■ INSTRUCTIONS TO FOLLOW: Could you say how many lines in the records include "images"? Please give the number by itself.

#####

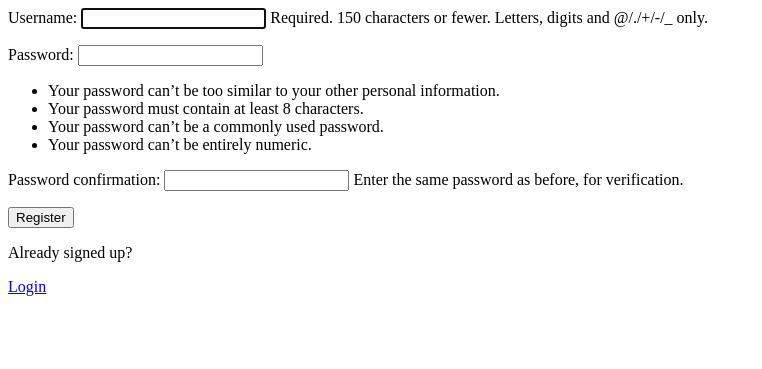
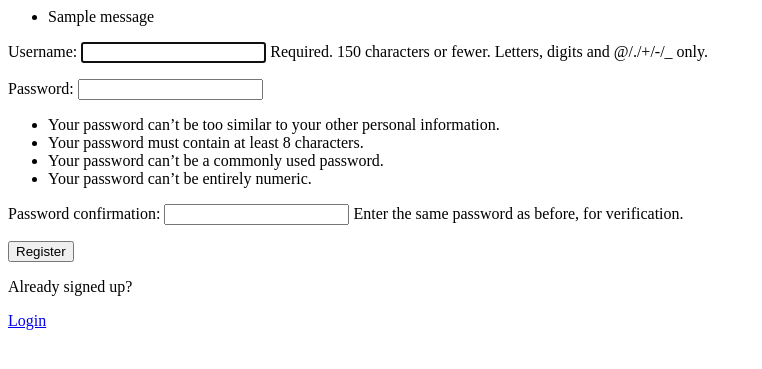
Before and after one commit to cliftonfelix/AirHDB, a Django app: page /register/ in a window 1280 px wide. Shown: the top 369 px of the page, without its empty margins (0-762 px from the left). Run offline with Django 3.2, Linux system fonts and the light colour scheme; tables that the repository leaves empty hold one stand-in row (values such as "Sample post"); one stand-in notice (Sample message) is shown.

Commit message:
Update register.html

```diff
--- a/app/templates/app/register.html
+++ b/app/templates/app/register.html
@@ -1,4 +1,14 @@
 <div>
+    <body>
+    {% if messages %}
+    <ul class="messages">
+        {% for message in messages %}
+        <li>{{ message }}</li>
+        {% endfor %}
+    </ul>
+    {% endif %}
+    </body>
+
     <form method = "POST" action = "">
         {% csrf_token %}
 
```
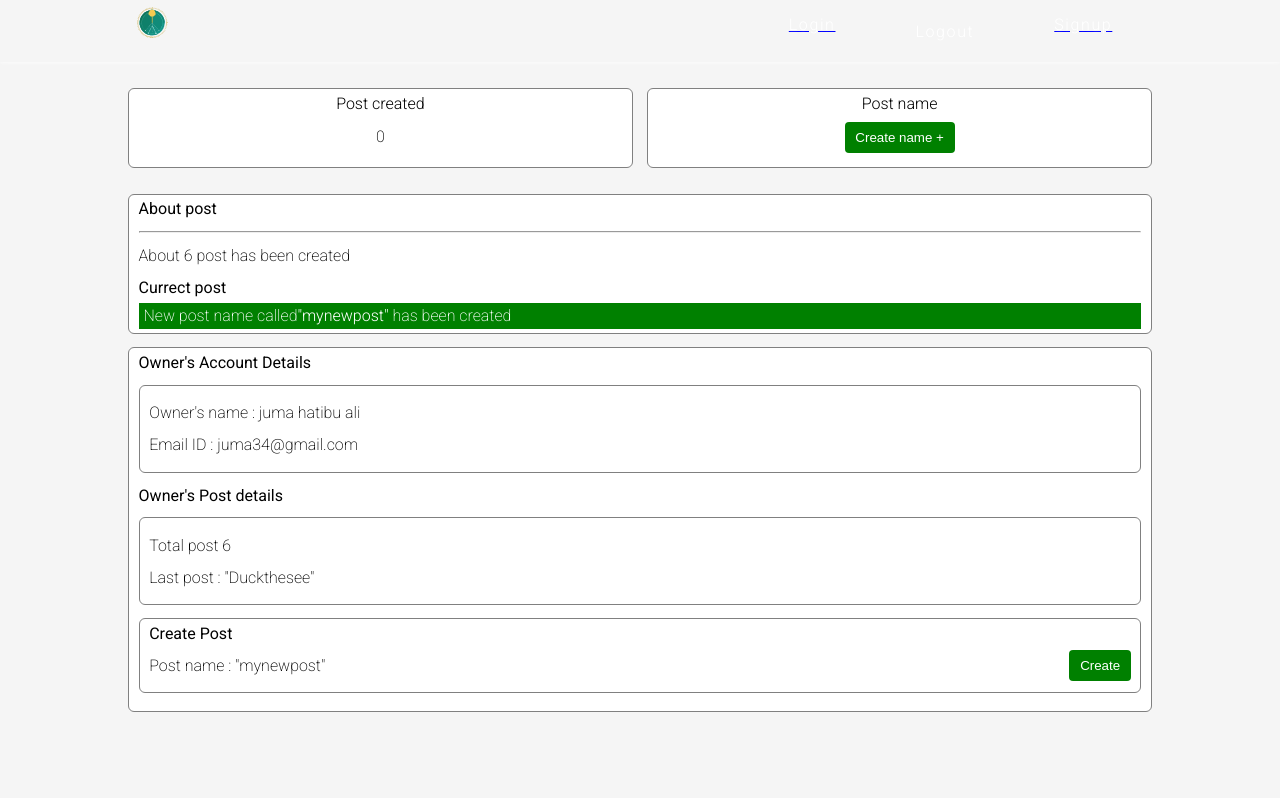
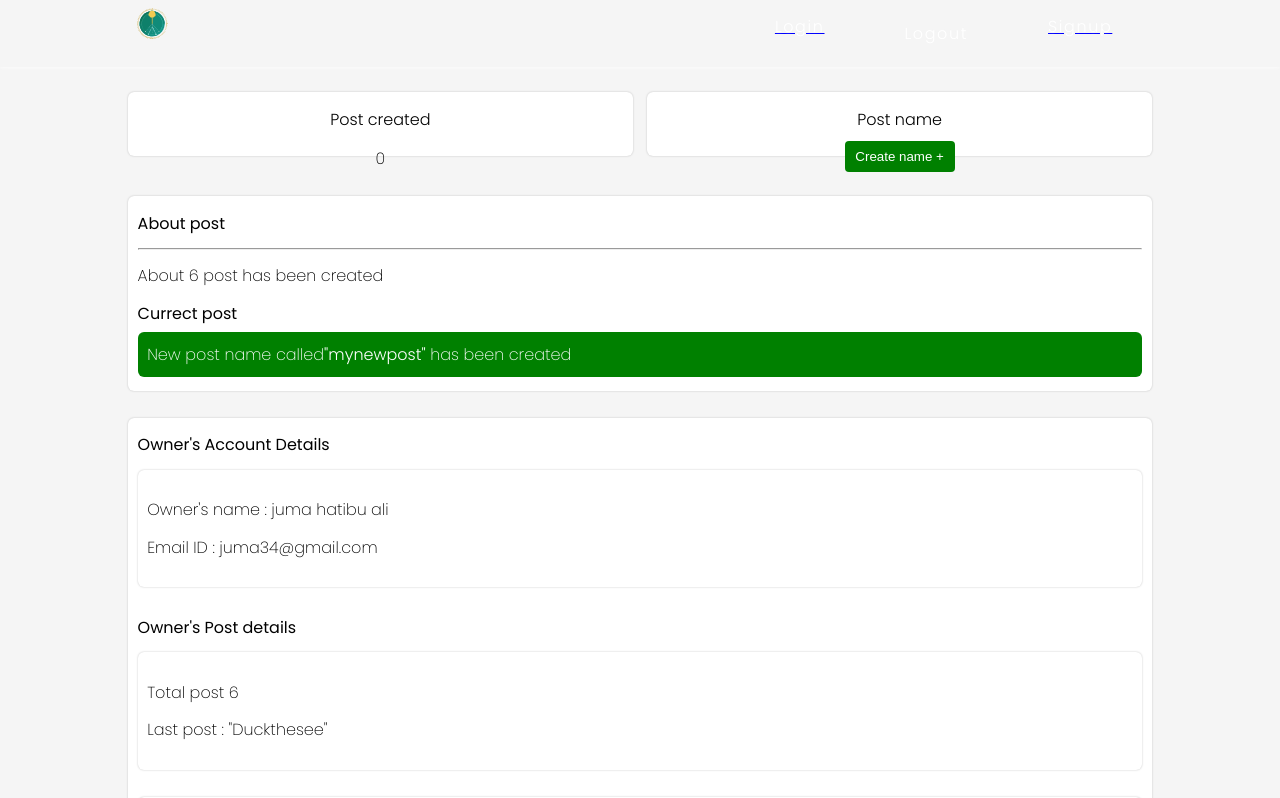
Before and after one commit to ibrah861/digitalRegency, a React (Vite) app: page /view in a window 1280 px wide. Shown: the top 798 px of the page. Built offline with nearby package versions, Linux system fonts and the light colour scheme.

Commit message:
updatelist

```diff
--- a/src/App.css
+++ b/src/App.css
@@ -1,5 +1,5 @@
 body {
-  font-family: "Roboto", sans-serif;
+  font-family: "Poppins", sans-serif;
   font-weight: 200;
   font-style: normal;
 
--- a/src/style/Landpage.css
+++ b/src/style/Landpage.css
@@ -117,12 +117,22 @@
 
 }
 
+.two-col :nth-child(1) {
+    flex: 1;
+
+}
+
+.two-col :nth-child(2) {
+    flex: 1 ;
+
+}
+
 .box-property {
      background: white;
-      border: 1px solid gray;
-    padding: 0.3em 0.6em;
+      box-shadow:  0px 0px 2px rgba(128, 128, 128, 0.482);
+    padding: 0.9em 0.6em;
     border-radius: 6px;
-    margin: 0.8em 0;
+    margin: 0.8em 0 1.7em 0;
 }
 
 .out-boder  {
@@ -131,7 +141,8 @@
 }
 
 .box-height {
-    height: 5em;
+    height: 4rem;
+    flex: 1 0 0;
 }
 
 .butt-property {
@@ -161,7 +172,8 @@
 
 .createPost {
     margin-top: 0.4em;
-    padding: 0.2em 0.3em;
+    padding: 0.6em 0.6em;
+    border-radius: 6px;
     background:green;
     color: white;
 }
```
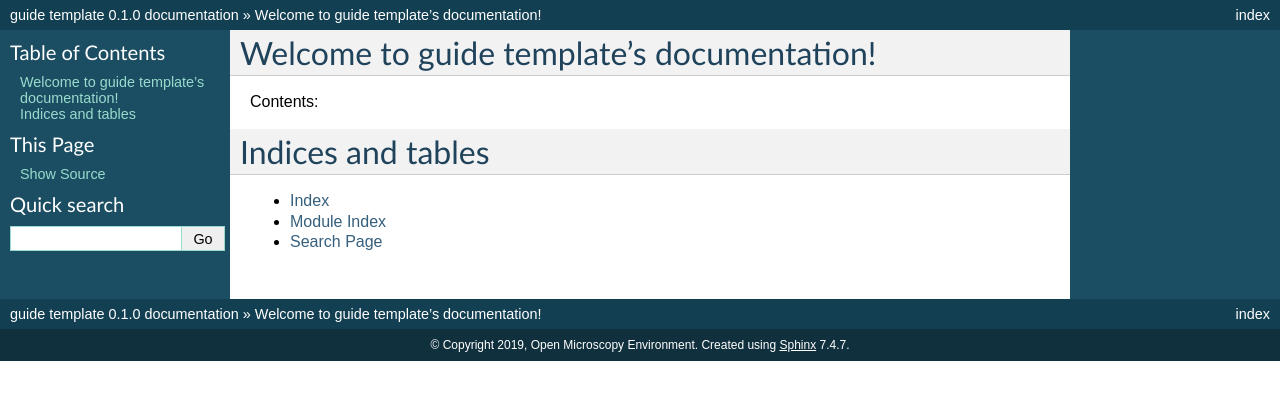
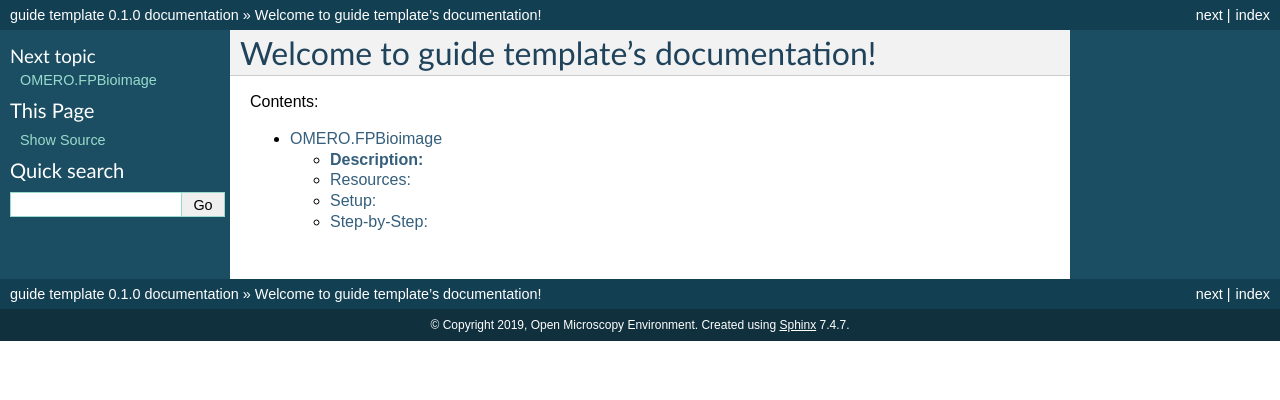
Before and after one commit to jburel/omero-guide-fpbioimage, a Sphinx documentation site: the page built from docs/index.rst, in a window 1280 px wide. Shown: the top 400 px of the page. Built offline with Sphinx 7.4.7, drawn with Linux system fonts in a browser that asks for light colours; some of the changed lines change nothing that is shown.

Commit message:
Add workflow for FPBioimage

```diff
--- /dev/null
+++ b/docs/fpbioimage.rst
@@ -0,0 +1,53 @@
+OMERO.FPBioimage
+================
+
+In this document, we introduce OMERO.FPBioimage, a 3D volume viewer for OMERO.web.
+
+**Description:**
+----------------
+
+We will show here:
+
+-  How to open a multi-z image in OMERO.FPBioimage
+
+Resources:
+----------
+
+Example files used
+
+-  https://downloads.openmicroscopy.org/images/DV/siRNAi-HeLa/
+
+Note: Only some of the images in this dataset are z-stacks, for example
+
+-  https://downloads.openmicroscopy.org/images/DV/siRNAi-HeLa/IN_03.r3d_D3D.dv
+
+Setup:
+------
+
+OMERO.FPBioimage installation
+
+OMERO.FPBioimage is a pip installable application for OMERO.web. Follow
+the steps described in \ https://pypi.org/project/omero-fpbioimage/\  to install it and configure the OMERO.web accordingly.
+
+Step-by-Step:
+-------------
+
+1. Login to OMERO.web and open an image from the Dataset siRNA-HeLa with multiple Z-sections e.g. *VRAQ_01.r3d_D3D.dv* in a 3D viewer: OMERO.FPBioimage.
+
+   a. First select the Image.
+
+   b. In the Preview tab, switch off all channels except FITC and the GFP-INCENP channel.
+
+   c. Save the new rendering settings.
+
+   d. Use right-click menu on the image in the left panel, or the Open with... icon |image1|\ on top of the right-hand pane to open the image with FPBioimage.
+
+   e. Click Start in the new viewer window.
+
+   f. We can see that the centromeres are well aligned on the metaphase plate on the selected Image, whereas the centromeres are located in and around the spheroid on the *IN_02.r3d* Image for example.
+
+   .. image:: images/Fpbioimage2.png
+
+.. |image1| image:: images/Fpbioimage1.png
+   :width: 0.32292in
+   :height: 0.32292in
--- a/docs/index.rst
+++ b/docs/index.rst
@@ -6,11 +6,4 @@
 .. toctree::
    :maxdepth: 2
 
-
-
-Indices and tables
-==================
-
-* :ref:`genindex`
-* :ref:`modindex`
-* :ref:`search`
+   fpbioimage
```
Also changed, not shown: docs/images/Fpbioimage1.png (added), docs/images/Fpbioimage2.png (added).
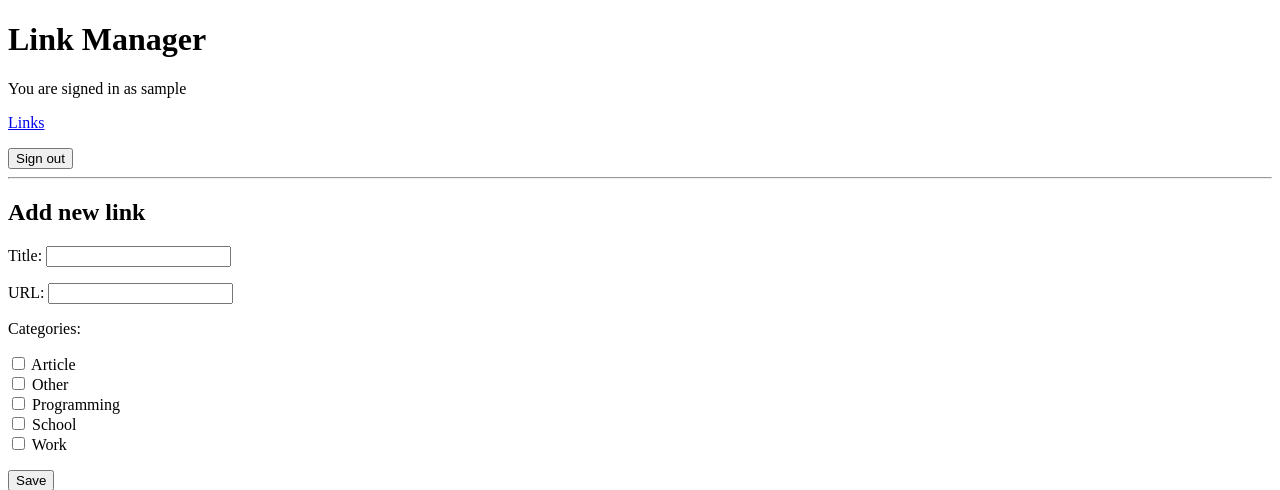
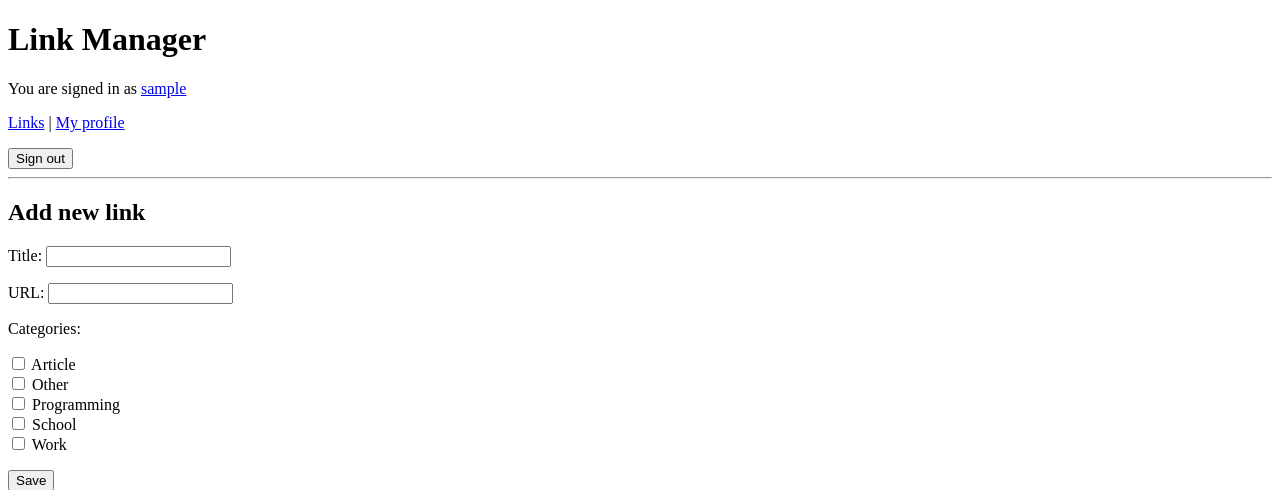
Before and after one commit to saanaol/link-manager, a Flask app: page /links in a window 1280 px wide. Shown: the top 490 px of the page. Run offline with Flask 3, Linux system fonts and the light colour scheme; the visitor is signed in with stand-in values (Sample User, id 1); data comes from the database, SQL or seed files in the repository; data that the repository does not hold is empty.

Commit message:
add profile link

```diff
--- a/templates/layout.html
+++ b/templates/layout.html
@@ -10,10 +10,15 @@
 
     <header>
         {% if session.username %}
-            <p>You are signed in as {{ session.username }}</p>
+            <p>
+                You are signed in as
+                <a href="/user/{{ session.user_id }}">{{ session.username }}</a>
+            </p>
 
             <p>
                 <a href="/links">Links</a>
+                |
+                <a href="/user/{{ session.user_id }}">My profile</a>
             </p>
 
             <form action="/logout" method="post" style="display:inline;">
```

#####

■ ANSWER FOR THIS EXERCISE: 6